Your instructions ▸ Only a number is wanted: how many lines of the entries include the string "folgende"?

Data excerpts ▸
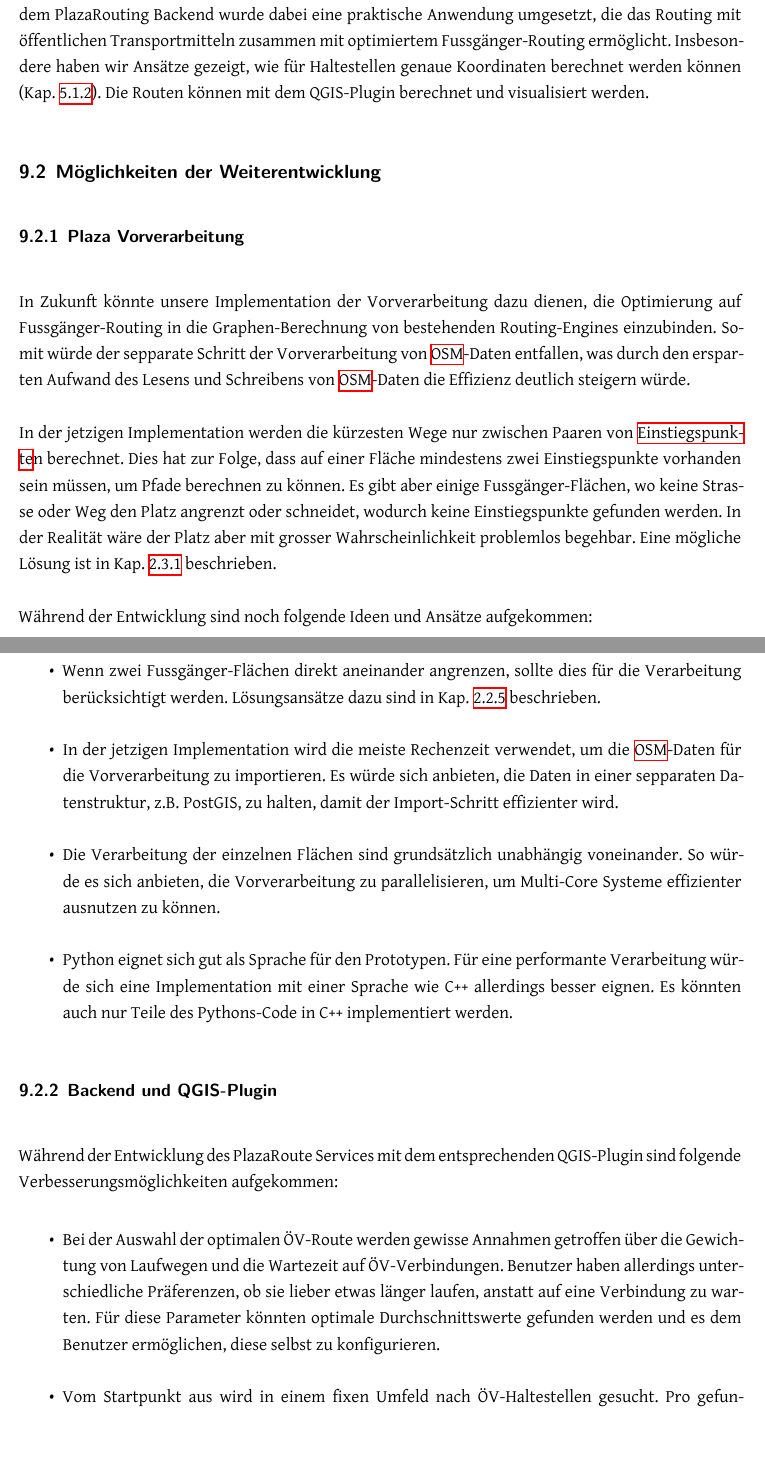
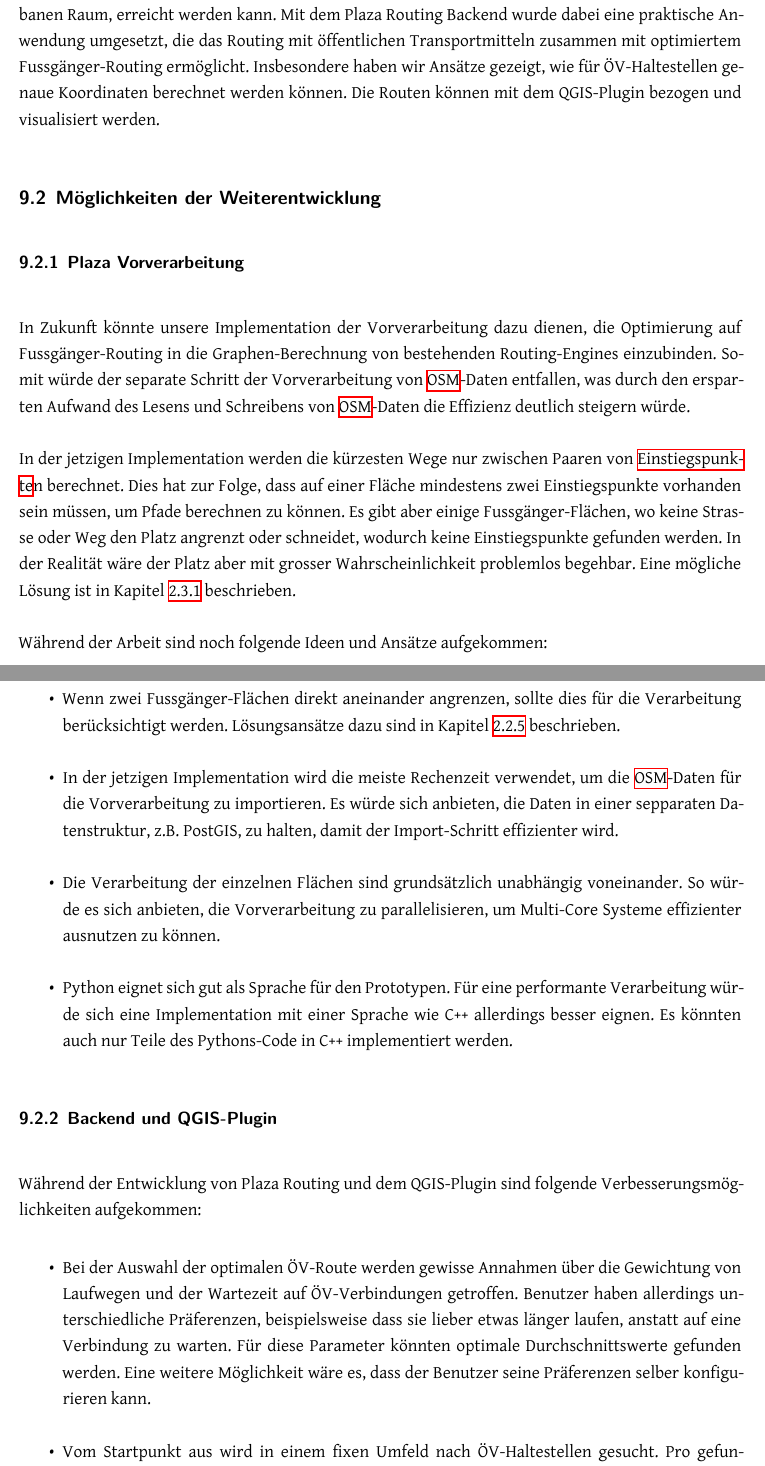
Before and after one commit to PlazaNav/PlazaNav-doc, a LaTeX thesis (index.tex, which reads projectdoc/resultate.tex): two parts of pages 72 and 73 of 93, joined at a grey line, cut so that both start at the same text, the shorter picture padded with empty space. Compiled offline with XeLaTeX.

Commit message:
update results

```diff
--- a/projectdoc/resultate.tex
+++ b/projectdoc/resultate.tex
@@ -6,7 +6,7 @@
 \subsection{Resultate}
 \label{sub:Resultate}
 
-Mit unserer Implementation der Algorithmen zur Flächen-Traversierung kann gezeigt werden, wie ein natürlicheres Routing für Fussgänger, insbesondere über offene Flächen, erreicht werden kann. Mit dem PlazaRouting Backend wurde dabei eine praktische Anwendung umgesetzt, die das Routing mit öffentlichen Transportmitteln zusammen mit optimiertem Fussgänger-Routing ermöglicht. Insbesondere haben wir Ansätze gezeigt, wie für Haltestellen genaue Koordinaten berechnet werden können (Kap. \ref{impl:Plaza Routing Route optimieren}). Die Routen können mit dem QGIS-Plugin berechnet und visualisiert werden.
+Mit unserer Implementation und Optimierung der Algorithmen zur Flächen-Traversierung kann gezeigt werden, wie ein natürlicheres Routing für Fussgänger, insbesondere über offene Flächen im urbanen Raum, erreicht werden kann. Mit dem Plaza Routing Backend wurde dabei eine praktische Anwendung umgesetzt, die das Routing mit öffentlichen Transportmitteln zusammen mit optimiertem Fussgänger-Routing ermöglicht. Insbesondere haben wir Ansätze gezeigt, wie für ÖV-Haltestellen genaue Koordinaten berechnet werden können. Die Routen können mit dem QGIS-Plugin bezogen und visualisiert werden.
 
 \subsection{Möglichkeiten der Weiterentwicklung}
 \label{sub:Möglichkeiten der Weiterentwicklung}
@@ -15,14 +15,14 @@ Mit unserer Implementation der Algorithmen zur Flächen-Traversierung kann gezei
 \subsubsection{Plaza Vorverarbeitung}
 \label{subsub:Weiterentwicklung_Vorverarbeitung}
 
-In Zukunft könnte unsere Implementation der Vorverarbeitung dazu dienen, die Optimierung auf Fussgänger-Routing in die Graphen-Berechnung von bestehenden Routing-Engines einzubinden. Somit würde der sepparate Schritt der Vorverarbeitung von \ac{OSM}-Daten entfallen, was durch den ersparten Aufwand des Lesens und Schreibens von \ac{OSM}-Daten die Effizienz deutlich steigern würde.
+In Zukunft könnte unsere Implementation der Vorverarbeitung dazu dienen, die Optimierung auf Fussgänger-Routing in die Graphen-Berechnung von bestehenden Routing-Engines einzubinden. Somit würde der separate Schritt der Vorverarbeitung von \ac{OSM}-Daten entfallen, was durch den ersparten Aufwand des Lesens und Schreibens von \ac{OSM}-Daten die Effizienz deutlich steigern würde.
 
-In der jetzigen Implementation werden die kürzesten Wege nur zwischen Paaren von \glspl{Einstiegspunkt}n berechnet. Dies hat zur Folge, dass auf einer Fläche mindestens zwei Einstiegspunkte vorhanden sein müssen, um Pfade berechnen zu können. Es gibt aber einige Fussgänger-Flächen, wo keine Strasse oder Weg den Platz angrenzt oder schneidet, wodurch keine Einstiegspunkte gefunden werden. In der Realität wäre der Platz aber mit grosser Wahrscheinlichkeit problemlos begehbar. Eine mögliche Lösung ist in Kap. \ref{subsub:Verbesserung_Einstiegspunkte} beschrieben.
+In der jetzigen Implementation werden die kürzesten Wege nur zwischen Paaren von \glspl{Einstiegspunkt}n berechnet. Dies hat zur Folge, dass auf einer Fläche mindestens zwei Einstiegspunkte vorhanden sein müssen, um Pfade berechnen zu können. Es gibt aber einige Fussgänger-Flächen, wo keine Strasse oder Weg den Platz angrenzt oder schneidet, wodurch keine Einstiegspunkte gefunden werden. In der Realität wäre der Platz aber mit grosser Wahrscheinlichkeit problemlos begehbar. Eine mögliche Lösung ist in Kapitel \ref{subsub:Verbesserung_Einstiegspunkte} beschrieben.
 
-Während der Entwicklung sind noch folgende Ideen und Ansätze aufgekommen:
+Während der Arbeit sind noch folgende Ideen und Ansätze aufgekommen:
 
 \begin{itemize}
-    \item Wenn zwei Fussgänger-Flächen direkt aneinander angrenzen, sollte dies für die Verarbeitung berücksichtigt werden. Lösungsansätze dazu sind in Kap. \ref{subsub:Routing bei zwei benachbarten Flächen} beschrieben.
+    \item Wenn zwei Fussgänger-Flächen direkt aneinander angrenzen, sollte dies für die Verarbeitung berücksichtigt werden. Lösungsansätze dazu sind in Kapitel \ref{subsub:Routing bei zwei benachbarten Flächen} beschrieben.
     \item In der jetzigen Implementation wird die meiste Rechenzeit verwendet, um die \ac{OSM}-Daten für die Vorverarbeitung zu importieren. Es würde sich anbieten, die Daten in einer sepparaten Datenstruktur, z.B. PostGIS, zu halten, damit der Import-Schritt effizienter wird.
     \item Die Verarbeitung der einzelnen Flächen sind grundsätzlich unabhängig voneinander. So würde es sich anbieten, die Vorverarbeitung zu parallelisieren, um Multi-Core Systeme effizienter ausnutzen zu können.
     \item Python eignet sich gut als Sprache für den Prototypen. Für eine performante Verarbeitung würde sich eine Implementation mit einer Sprache wie C++ allerdings besser eignen. Es könnten auch nur Teile des Pythons-Code in C++ implementiert werden.
@@ -31,10 +31,10 @@ Während der Entwicklung sind noch folgende Ideen und Ansätze aufgekommen:
 \subsubsection{Backend und QGIS-Plugin}
 \label{subsub:Weiterentwicklung_Backend_QGIS}
 
-Während der Entwicklung des PlazaRoute Services mit dem entsprechenden QGIS-Plugin sind folgende Verbesserungsmöglichkeiten aufgekommen:
+Während der Entwicklung von Plaza Routing und dem QGIS-Plugin sind folgende Verbesserungsmöglichkeiten aufgekommen:
 
 \begin{itemize}
-    \item Bei der Auswahl der optimalen ÖV-Route werden gewisse Annahmen getroffen über die Gewichtung von Laufwegen und die Wartezeit auf ÖV-Verbindungen. Benutzer haben allerdings unterschiedliche Präferenzen, ob sie lieber etwas länger laufen, anstatt auf eine Verbindung zu warten. Für diese Parameter könnten optimale Durchschnittswerte gefunden werden und es dem Benutzer ermöglichen, diese selbst zu konfigurieren.
+    \item Bei der Auswahl der optimalen ÖV-Route werden gewisse Annahmen über die Gewichtung von Laufwegen und der Wartezeit auf ÖV-Verbindungen getroffen. Benutzer haben allerdings unterschiedliche Präferenzen, beispielsweise dass sie lieber etwas länger laufen, anstatt auf eine Verbindung zu warten. Für diese Parameter könnten optimale Durchschnittswerte gefunden werden. Eine weitere Möglichkeit wäre es, dass der Benutzer seine Präferenzen selber konfigurieren kann.
     \item Vom Startpunkt aus wird in einem fixen Umfeld nach ÖV-Haltestellen gesucht. Pro gefundene ÖV-Haltestelle wird eine Route berechnet. Es wäre unter Umständen sinnvoller, die ÖV-Haltestellen in einem grösseren Umkreis zu suchen, aber nur ÖV-Verbindungen für die am nähesten liegenden ÖV-Haltestellen in Betracht zu ziehen.
     \item Bei ÖV-Verbindungen werden momentan nur die Koordinaten der Zwischenhaltestellen geliefert. In der Visualisierung werden zwischen diesen Koordinaten Geraden gezogen. Für eine genauere Darstellung ist es denkbar, ein separates Routing für ÖV-Verbindungen zu realisieren, das exakt den Strassen und Schienen des öffentlichen Verkehrsmittels folgt.
 \end{itemize}
```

Result of the task ▸ 5